● Supplied material
━━━
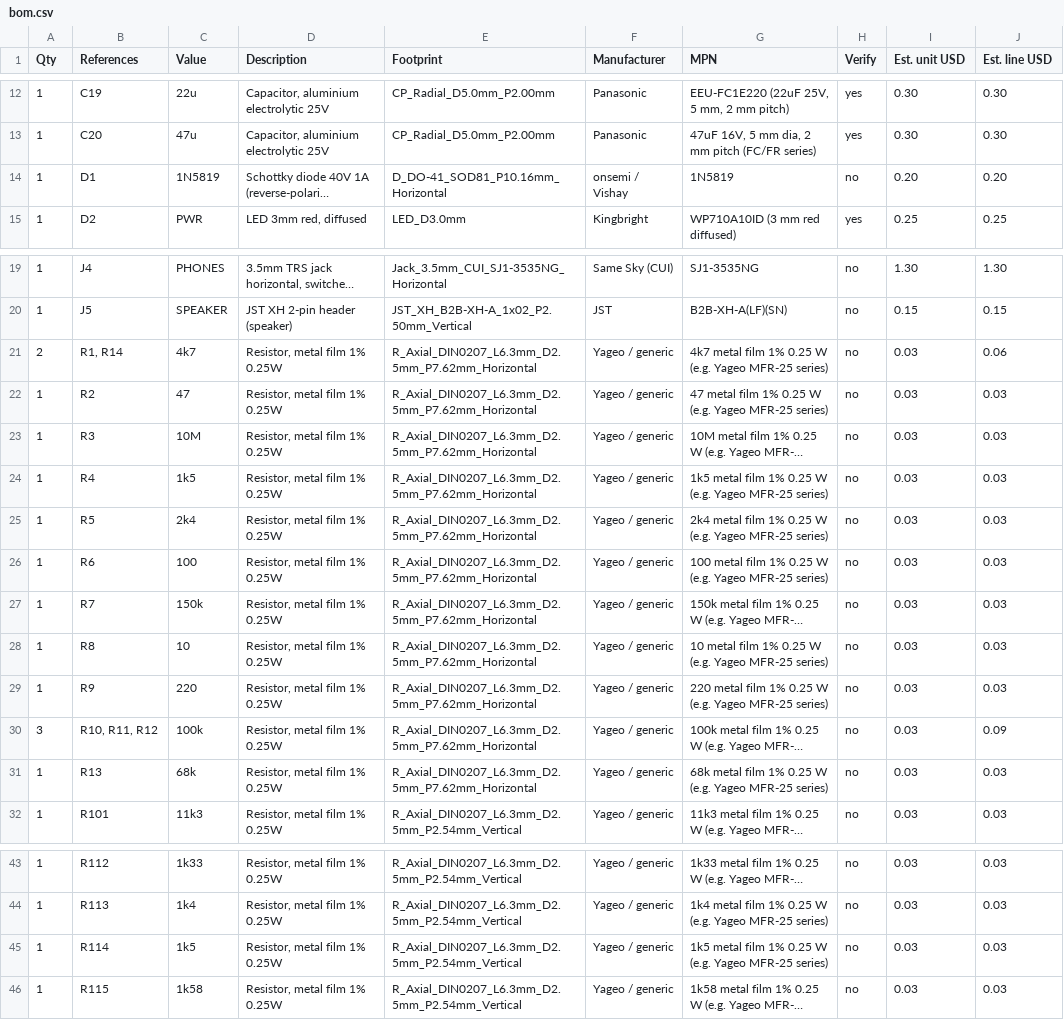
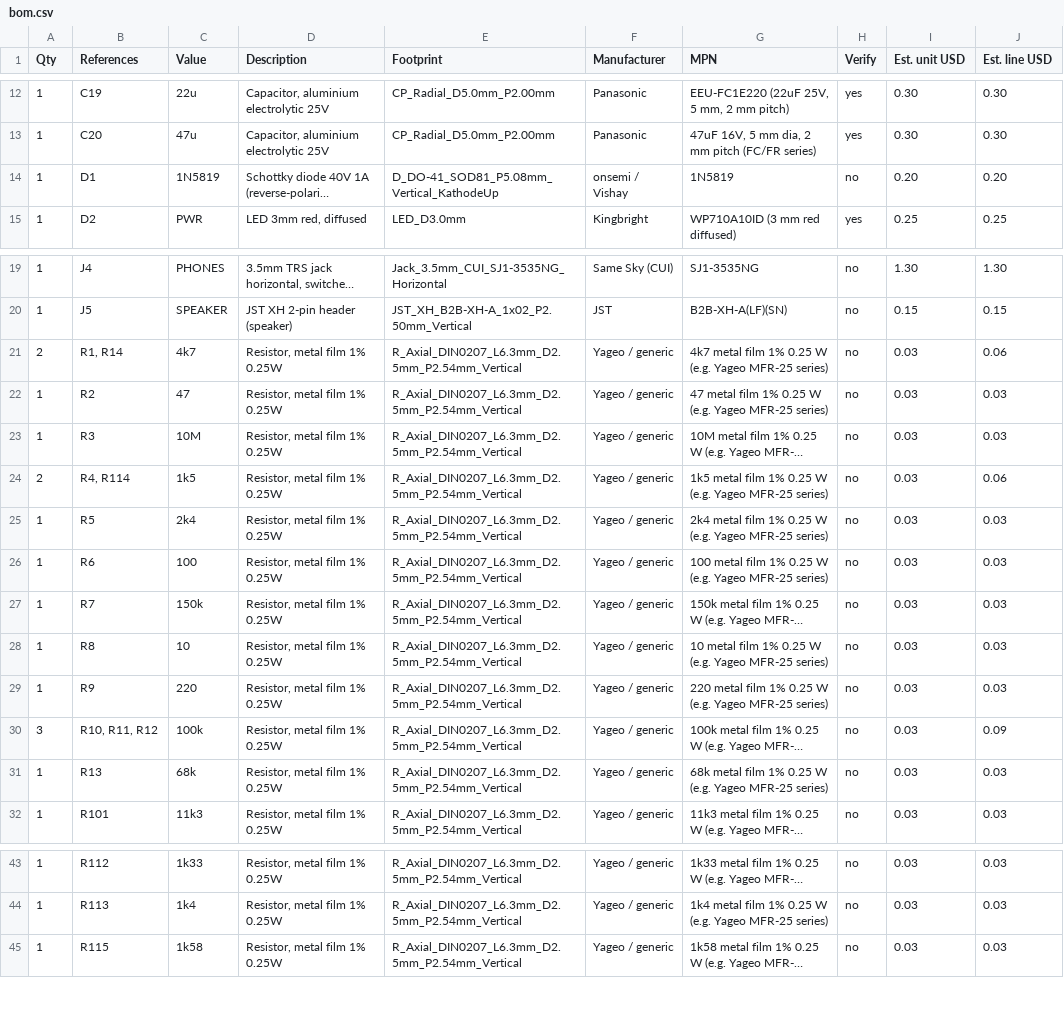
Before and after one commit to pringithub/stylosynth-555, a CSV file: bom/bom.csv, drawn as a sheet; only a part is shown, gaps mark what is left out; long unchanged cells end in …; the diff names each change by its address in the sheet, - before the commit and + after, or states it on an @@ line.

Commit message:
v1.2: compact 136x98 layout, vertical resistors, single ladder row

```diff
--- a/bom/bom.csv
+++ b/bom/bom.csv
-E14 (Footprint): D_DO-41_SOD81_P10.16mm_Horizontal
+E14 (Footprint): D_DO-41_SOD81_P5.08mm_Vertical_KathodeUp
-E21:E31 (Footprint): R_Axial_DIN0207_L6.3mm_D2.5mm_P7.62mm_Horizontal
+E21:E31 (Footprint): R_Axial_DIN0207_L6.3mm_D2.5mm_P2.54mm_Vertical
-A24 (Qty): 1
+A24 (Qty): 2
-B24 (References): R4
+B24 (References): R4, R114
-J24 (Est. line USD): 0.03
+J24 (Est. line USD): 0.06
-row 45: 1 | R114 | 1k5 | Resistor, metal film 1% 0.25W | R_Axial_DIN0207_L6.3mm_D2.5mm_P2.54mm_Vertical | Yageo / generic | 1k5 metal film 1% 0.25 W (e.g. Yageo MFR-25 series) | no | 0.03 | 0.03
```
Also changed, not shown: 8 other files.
━━━
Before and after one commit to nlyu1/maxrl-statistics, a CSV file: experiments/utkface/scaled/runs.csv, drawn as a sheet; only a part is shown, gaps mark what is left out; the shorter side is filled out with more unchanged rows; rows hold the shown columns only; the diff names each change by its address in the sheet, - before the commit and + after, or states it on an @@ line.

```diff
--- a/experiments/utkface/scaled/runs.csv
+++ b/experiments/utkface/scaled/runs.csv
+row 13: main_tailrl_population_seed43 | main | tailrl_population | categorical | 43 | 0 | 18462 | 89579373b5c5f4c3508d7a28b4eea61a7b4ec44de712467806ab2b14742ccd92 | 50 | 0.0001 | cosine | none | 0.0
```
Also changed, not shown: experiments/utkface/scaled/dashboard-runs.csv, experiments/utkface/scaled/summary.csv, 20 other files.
━━━
● Your task
Check every line of the records, and copy the ones that hold the word "Also".

● Task response
Also changed, not shown: 8 other files.
Also changed, not shown: experiments/utkface/scaled/dashboard-runs.csv, experiments/utkface/scaled/summary.csv, 20 other files.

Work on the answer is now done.